### Exercise description
Check each line of the listing below for the word "QLabel" and say how many lines have it. Nothing else should be written.

### Task material
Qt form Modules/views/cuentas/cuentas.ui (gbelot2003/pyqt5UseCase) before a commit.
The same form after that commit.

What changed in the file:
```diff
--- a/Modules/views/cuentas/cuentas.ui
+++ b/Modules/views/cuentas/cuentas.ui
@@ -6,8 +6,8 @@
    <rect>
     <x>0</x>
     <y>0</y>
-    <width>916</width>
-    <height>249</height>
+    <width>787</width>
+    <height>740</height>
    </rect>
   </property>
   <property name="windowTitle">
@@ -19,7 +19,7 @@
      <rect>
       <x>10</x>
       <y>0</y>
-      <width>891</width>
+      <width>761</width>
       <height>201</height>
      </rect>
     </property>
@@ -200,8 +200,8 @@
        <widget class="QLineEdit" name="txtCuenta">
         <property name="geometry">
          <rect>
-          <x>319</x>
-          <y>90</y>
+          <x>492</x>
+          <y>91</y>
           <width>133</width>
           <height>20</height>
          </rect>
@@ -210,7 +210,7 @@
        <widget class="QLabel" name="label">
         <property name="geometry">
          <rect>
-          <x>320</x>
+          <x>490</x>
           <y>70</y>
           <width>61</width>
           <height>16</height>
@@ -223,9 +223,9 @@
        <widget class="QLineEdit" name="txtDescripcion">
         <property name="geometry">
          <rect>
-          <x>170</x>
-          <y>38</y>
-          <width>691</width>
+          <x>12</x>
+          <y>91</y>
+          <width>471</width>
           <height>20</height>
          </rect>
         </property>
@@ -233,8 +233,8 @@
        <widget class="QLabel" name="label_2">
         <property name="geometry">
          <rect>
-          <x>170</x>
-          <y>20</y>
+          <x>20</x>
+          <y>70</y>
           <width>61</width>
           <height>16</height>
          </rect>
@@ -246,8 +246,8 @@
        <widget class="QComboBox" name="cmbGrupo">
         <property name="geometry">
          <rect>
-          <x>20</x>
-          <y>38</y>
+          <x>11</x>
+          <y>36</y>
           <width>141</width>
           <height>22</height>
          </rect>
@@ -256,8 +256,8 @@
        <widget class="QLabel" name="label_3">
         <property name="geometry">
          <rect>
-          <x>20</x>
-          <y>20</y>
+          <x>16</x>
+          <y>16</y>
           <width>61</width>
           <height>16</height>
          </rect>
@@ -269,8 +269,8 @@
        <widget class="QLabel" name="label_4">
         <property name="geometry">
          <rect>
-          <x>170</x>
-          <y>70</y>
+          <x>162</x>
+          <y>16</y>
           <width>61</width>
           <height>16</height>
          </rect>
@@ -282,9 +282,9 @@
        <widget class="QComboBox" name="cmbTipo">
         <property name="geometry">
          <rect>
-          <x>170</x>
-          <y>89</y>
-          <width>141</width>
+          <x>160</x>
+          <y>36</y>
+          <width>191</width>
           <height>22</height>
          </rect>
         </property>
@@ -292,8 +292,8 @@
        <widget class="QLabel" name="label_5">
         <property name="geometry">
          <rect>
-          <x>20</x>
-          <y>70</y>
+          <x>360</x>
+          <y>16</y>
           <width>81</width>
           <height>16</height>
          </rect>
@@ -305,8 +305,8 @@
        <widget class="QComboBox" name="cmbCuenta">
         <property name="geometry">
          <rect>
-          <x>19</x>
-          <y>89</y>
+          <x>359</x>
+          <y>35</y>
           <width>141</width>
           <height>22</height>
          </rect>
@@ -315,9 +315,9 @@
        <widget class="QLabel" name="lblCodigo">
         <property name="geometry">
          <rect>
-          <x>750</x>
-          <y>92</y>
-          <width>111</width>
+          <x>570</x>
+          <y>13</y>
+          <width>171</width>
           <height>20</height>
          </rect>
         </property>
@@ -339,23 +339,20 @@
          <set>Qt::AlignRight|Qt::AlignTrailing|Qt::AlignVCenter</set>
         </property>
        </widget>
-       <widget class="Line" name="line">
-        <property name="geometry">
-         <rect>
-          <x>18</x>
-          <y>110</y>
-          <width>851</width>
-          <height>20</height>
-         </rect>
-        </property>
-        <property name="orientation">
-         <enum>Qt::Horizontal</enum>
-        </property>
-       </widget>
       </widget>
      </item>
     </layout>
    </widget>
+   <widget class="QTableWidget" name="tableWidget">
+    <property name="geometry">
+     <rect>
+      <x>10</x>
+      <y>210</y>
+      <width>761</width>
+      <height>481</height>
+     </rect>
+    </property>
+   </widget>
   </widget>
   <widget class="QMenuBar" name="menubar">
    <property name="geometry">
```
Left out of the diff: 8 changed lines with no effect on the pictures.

### Your response
6